The lighting, unfortunately, was borderline incompetent – there were numerous shadows inconsistent with the setting, time-of-day presets inconsistent with the script, and, during the wedding scene, daylight gobos which were distracting for being focused off the action – they created shadows where shadows should not have been.
Yes, I was a little hard on this production. But the truth is, I’ve seen worse (I’ve been in worse) and, perhaps I’m making too much ado about that awful “Noting” scene. What do you think?
-- Brad Rudy (BKRudy@aol.com)
[POST A COMMENT REGARDING THIS REVIEW]
| || try to be a little less "humbug"..... by feather|
| a little less "humbug"|
**before i write anything i am a frequent patron of the arts and my family acts out.>>>
i get a feeling that you are a regular at theatre in square or possibly at other semi-pro theaters. it seems to me, if i remember right, you're a decent actor but now you are quite the reviewer. let me ask you this. sometimes you give bad reviews like a 2. and then you give other reviews a 4 ??? and now rating "much ado" with a 2, after you say yourself you've seen many of these actors before and they have a lot of talent...why? and a show by The Bard gets a 2? it sounds though you may have directed a show or are acting in semi-pro shows yourself these days and maybe are trying to teach us something but this is not the olympics. if you give one show a 4, come on and give all shows a 4. anything less hurts our feelings. and this is what theaterreview should be all about. protecting the feelings of people in a show. and their groupies too. so next time, try to be a little less "humbug".....
| || Help Me Out, Feather by Dedalus|
| This has absolutely nothing to do with anything, but was it Oscar Wilde or Mark Twain who wrote "Better to remain silent and be thought a fool, than to open your mouth and remove all doubt?" I ask only because I've been thinking of self-esteem a lot these days, and you seem to have time on your hands ... :-)|
| || Thank you Brad... by JasonMeinhardt|
| Very witty, sir.
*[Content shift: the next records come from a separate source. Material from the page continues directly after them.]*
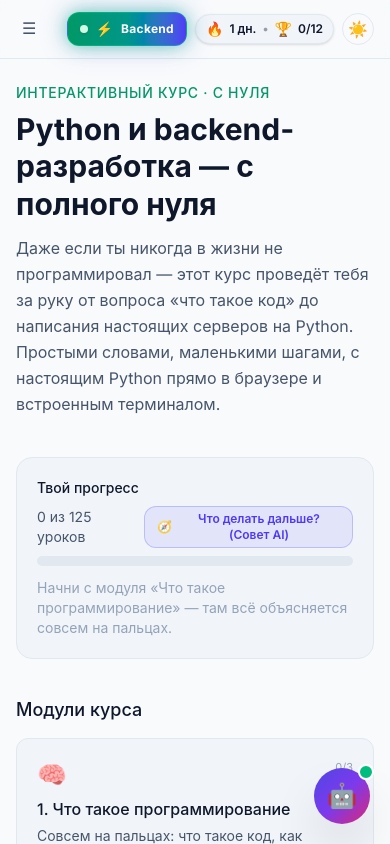
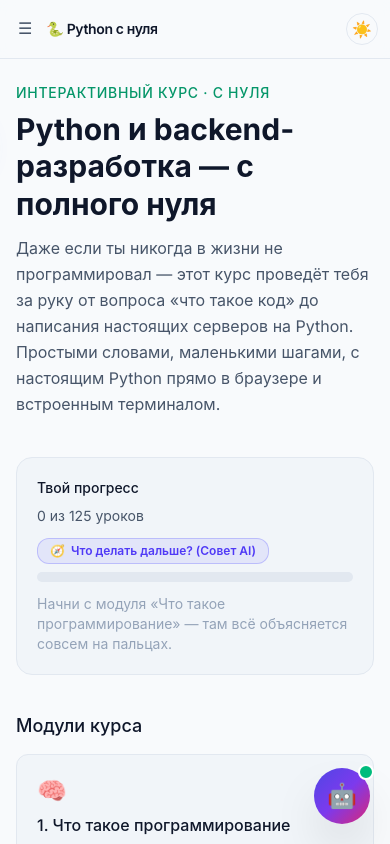
Before and after one commit to Makarych12/Backend, a React (Vite) app: page / in a window 390 px wide. Shown: the top 844 px of the page. Built offline with nearby package versions, Linux system fonts and the light colour scheme; a web font is replaced by a local one.

Commit message:
fix: improve mobile navigation and responsive panels

```diff
--- a/src/App.jsx
+++ b/src/App.jsx
@@ -30,13 +30,13 @@
 
         <div className="flex min-w-0 flex-1 flex-col">
           <header
-            className="sticky top-0 z-20 flex items-center justify-between gap-3 border-b px-4 py-2.5 backdrop-blur sm:px-6"
+            className="sticky top-0 z-20 flex items-center justify-between gap-2 border-b px-3 py-2.5 backdrop-blur sm:gap-3 sm:px-6"
             style={{ borderColor: 'var(--border)', background: 'color-mix(in srgb, var(--bg) 88%, transparent)' }}
           >
-            <div className="flex items-center gap-3 min-w-0">
+            <div className="flex min-w-0 items-center gap-2 sm:gap-3">
               <button
                 onClick={() => setSidebarOpen(true)}
-                className="rounded-md p-1.5 transition hover:bg-[var(--bg-hover)] md:hidden cursor-pointer"
+                className="shrink-0 rounded-md p-1.5 transition hover:bg-[var(--bg-hover)] md:hidden cursor-pointer"
                 style={{ color: 'var(--text-secondary)' }}
                 aria-label="Открыть меню"
               >
@@ -46,16 +46,16 @@
                 <span className="font-semibold text-sm sm:text-base tracking-tight truncate" style={{ color: 'var(--text-primary)' }}>
                   🐍 Python с нуля
                 </span>
-                <span className="hidden sm:inline-flex items-center gap-1 rounded-full border border-emerald-500/25 bg-emerald-500/10 px-2 py-0.5 text-[11px] font-medium text-emerald-600 dark:text-emerald-400">
+                <span className="hidden lg:inline-flex items-center gap-1 rounded-full border border-emerald-500/25 bg-emerald-500/10 px-2 py-0.5 text-[11px] font-medium text-emerald-600 dark:text-emerald-400">
                   <span className="h-1.5 w-1.5 rounded-full bg-emerald-500 animate-pulse" />
                   Backend Platform
                 </span>
               </div>
             </div>
 
-            <div className="flex items-center gap-2 sm:gap-3 shrink-0">
-              <BackendPulseButton />
-              <GamificationWidget />
+            <div className="flex shrink-0 items-center gap-2 sm:gap-3">
+              <div className="hidden sm:block"><BackendPulseButton /></div>
+              <div className="hidden sm:block"><GamificationWidget /></div>
               <ThemeToggle />
             </div>
           </header>
--- a/src/components/AiMentorWidget.jsx
+++ b/src/components/AiMentorWidget.jsx
@@ -294,7 +294,7 @@
                     </div>
                   )}
                   <div
-                    className={`max-w-[85%] rounded-2xl p-3 text-xs leading-relaxed whitespace-pre-wrap ${
+                    className={`max-w-[85%] break-words rounded-2xl p-3 text-xs leading-relaxed whitespace-pre-wrap ${
                       isAssistant
                         ? msg.isWarning
                           ? 'border border-amber-500/40 bg-amber-500/10 text-amber-600 dark:text-amber-400'
--- a/src/components/Sidebar.jsx
+++ b/src/components/Sidebar.jsx
@@ -15,7 +15,7 @@
     <>
       {open && <div onClick={onClose} className="fixed inset-0 z-30 bg-black/60 md:hidden" aria-hidden="true" />}
       <aside
-        className={`fixed inset-y-0 left-0 z-40 flex w-72 shrink-0 flex-col border-r transition-transform md:sticky md:top-0 md:h-screen md:translate-x-0 ${
+        className={`fixed inset-y-0 left-0 z-40 flex w-[min(18rem,100vw)] shrink-0 flex-col border-r transition-transform md:sticky md:top-0 md:h-screen md:w-72 md:translate-x-0 ${
           open ? 'translate-x-0' : '-translate-x-full'
         }`}
         style={{ borderColor: 'var(--border)', background: 'var(--bg)' }}
@@ -28,7 +28,7 @@
             </span>
           </NavLink>
           <div className="flex items-center gap-1.5">
-            <BackendPulseButton compact={true} />
+            <div className="hidden md:block"><BackendPulseButton compact={true} /></div>
             <ThemeToggle />
             <button onClick={onClose} className="text-lg md:hidden" style={{ color: 'var(--text-muted)' }}>
               ✕
@@ -36,7 +36,7 @@
           </div>
         </div>
 
-        <div className="border-b px-5 py-3.5 space-y-2.5" style={{ borderColor: 'var(--border)' }}>
+        <div className="shrink-0 border-b px-5 py-3.5 space-y-2.5" style={{ borderColor: 'var(--border)' }}>
           <div className="flex items-center justify-between">
             <div className="text-xs" style={{ color: 'var(--text-secondary)' }}>
               <span>Прогресс: </span>
@@ -47,9 +47,10 @@
             <GamificationWidget />
           </div>
           <ProgressBar pct={overall.pct} size="sm" />
+          <BackendPulseButton compact className="w-full justify-center md:hidden" />
         </div>
 
-        <nav className="flex-1 space-y-1 overflow-y-auto px-3 py-3">
+        <nav className="min-h-0 flex-1 space-y-1 overflow-y-auto px-3 py-3">
           {modules.map((module) => {
             const mp = moduleProgress(module, completed);
             const isActive = module.id === activeModuleId;
@@ -107,7 +108,7 @@
           })}
         </nav>
 
-        <div className="space-y-1 border-t px-3 py-3" style={{ borderColor: 'var(--border)' }}>
+        <div className="max-h-[35dvh] shrink-0 space-y-1 overflow-y-auto border-t px-3 py-3 md:max-h-none" style={{ borderColor: 'var(--border)' }}>
           <NavLink
             to="/cheatsheets"
             onClick={onClose}
--- a/src/pages/Home.jsx
+++ b/src/pages/Home.jsx
@@ -54,13 +54,13 @@
           <span className="text-sm font-medium" style={{ color: 'var(--text-primary)' }}>
             Твой прогресс
           </span>
-          <div className="flex items-center gap-3">
+          <div className="flex w-full min-w-0 flex-wrap items-center gap-3 sm:w-auto">
             <span className="text-sm" style={{ color: 'var(--text-secondary)' }}>
               {overall.done} из {overall.total} уроков
             </span>
             <button
               onClick={handleAskNavigator}
-              className="flex items-center gap-1.5 rounded-xl border border-indigo-500/30 bg-indigo-500/10 px-3 py-1 text-xs font-semibold text-indigo-600 dark:text-indigo-400 transition hover:bg-indigo-500/20"
+              className="flex max-w-full items-center gap-1.5 rounded-xl border border-indigo-500/30 bg-indigo-500/10 px-3 py-1 text-left text-xs font-semibold text-indigo-600 dark:text-indigo-400 transition hover:bg-indigo-500/20"
             >
               <span>🧭</span>
               <span>Что делать дальше? (Совет AI)</span>
--- a/src/pages/LessonPage.jsx
+++ b/src/pages/LessonPage.jsx
@@ -70,7 +70,7 @@
                   {i + 1}
                 </span>
                 <code
-                  className="shrink-0 rounded px-2 py-1 font-mono text-[13px] font-medium sm:min-w-[40%]"
+                  className="max-w-full overflow-x-auto rounded px-2 py-1 font-mono text-[13px] font-medium sm:min-w-[40%] sm:shrink-0"
                   style={{ background: 'var(--code-bg)', color: 'var(--accent)' }}
                 >
                   {step.code}
```
Also changed, not shown: src/components/BackendPulseButton.jsx (+17 -16 lines).
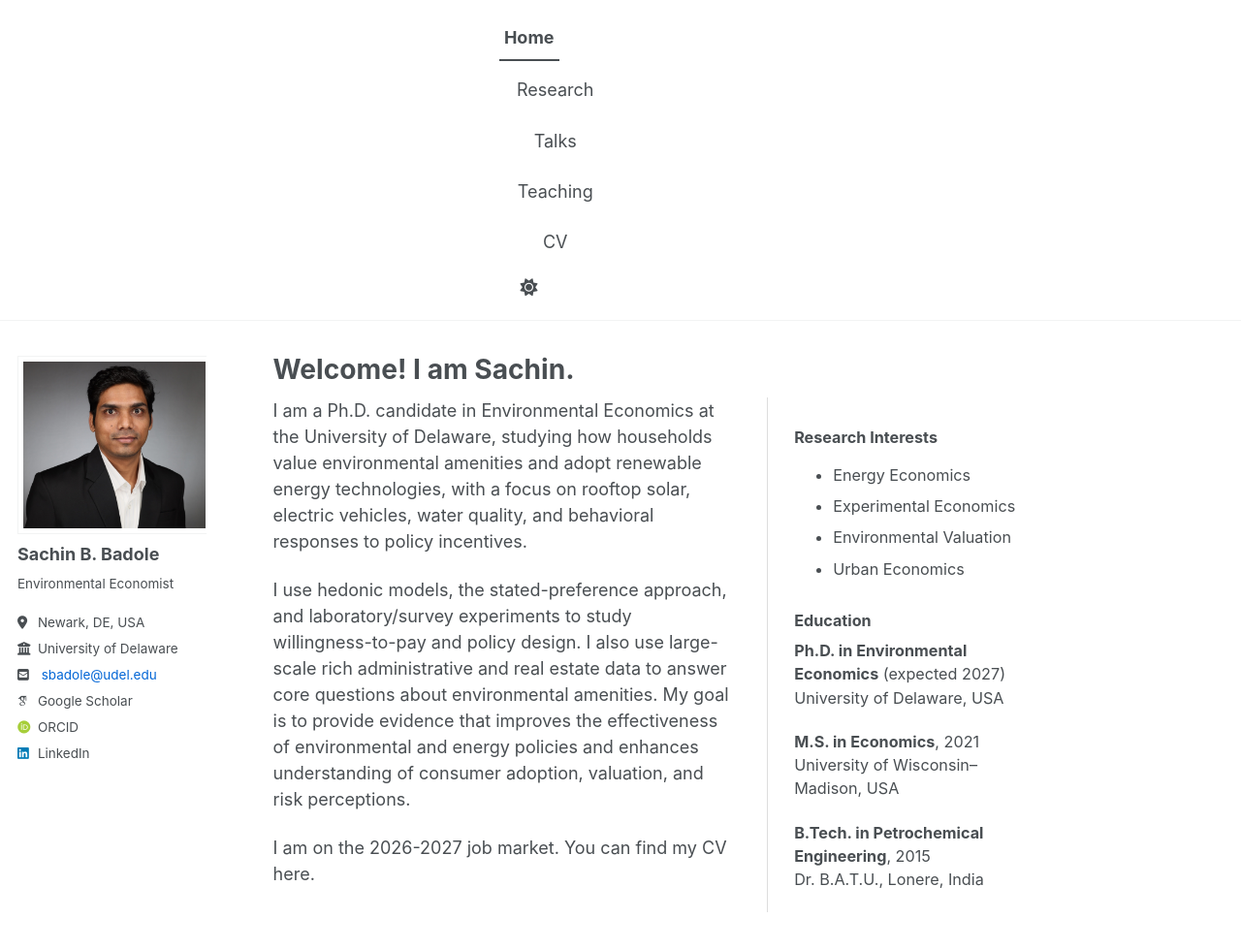
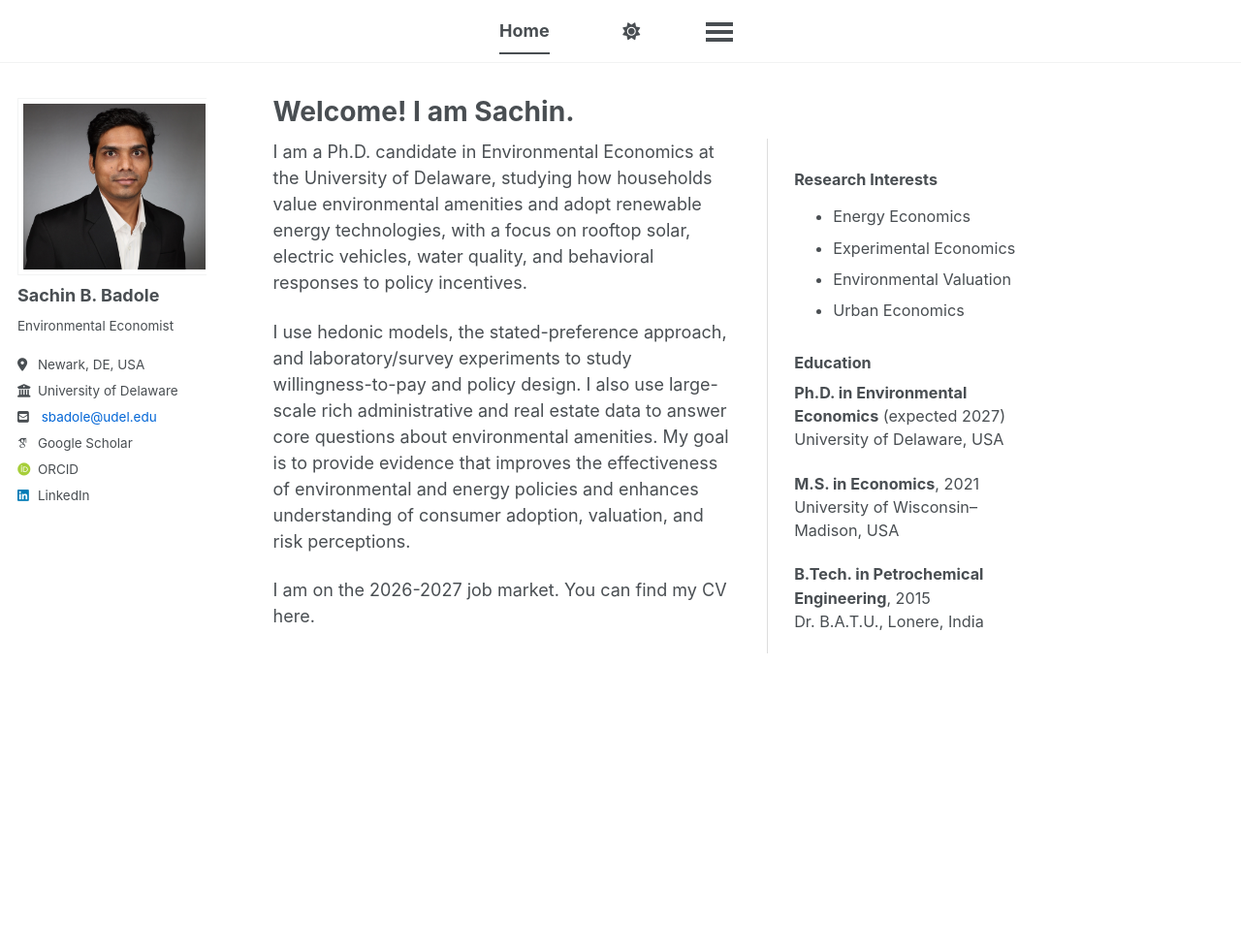
Before and after one commit to sachin-b-badole/sachin-b-badole.github.io, a Jekyll site: the page built from _pages/about.md, in a window 1280 px wide and 1022 px high. Shown: the top 980 px of the window at 97% size. Built offline with Jekyll 4.4.1, drawn with Linux system fonts in a browser that asks for light colours; some web fonts are replaced; a script bundle is joined from its source files by our own code; library files that are not in the unit come from our copies.

Commit message:
Update custom.css

```diff
--- a/assets/css/custom.css
+++ b/assets/css/custom.css
@@ -110,12 +110,7 @@ img {
   text-decoration: none !important;
 }
 
-
-/* Always show nav vertically (no hamburger) on desktop */
-.masthead__menu {
-  display: block !important;
-}
-
+# center tabls
 .masthead__menu-item {
   display: block !important;
   text-align: center !important;
```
Evidently noone is "safe" from feather. :) |
| || Are Feather and Halomaker the same person? by th8rluvr|
| I only ask because after reading Feather's comment on this - I thought it was a liitle close to a post on Forever Plaid. Or maybe I am dense and am not getting the sarcasm... help me out...|
| || by andy|
| your not dense, but no you are not getting the sarcasm, they are not the same person|
| || Feather is not Halomaker by Halomaker89|
| Feather started with Alice in Wonderland, in which my daughter was the Cheshire Cat and this was directed by Jason and he took sections of a review from Heather. Now, he took some of my comments I made about M Rydz's review on "Forever Plaid" and changed them to fit his needs in this one.|
My daughter and I belive we know who this is, he is in High School. He is also trying to make my daughter, who does the tech for Foreverplaid, look bad, too. He has done some very damaging things to my family and if I find out for sure he will have to deal with me and his parents. Please call me, feather you no my number? What have we done to you? I will not be posting on comments after this because he thrives on this. But I wish he would talk to my face or talk to my daughter. He/feather definatley needs to appoligize to her and "andi". I feel like he is stalking us. So again, in answering your question NO Halomaker89 and Feather are not the same people/posters. I post with Halomaker89 but my name is Jeri Goodfellow.
[REVIEW THIS PRODUCTION]
by David Shire (music), Richard Maltby, Jr. (lyrics)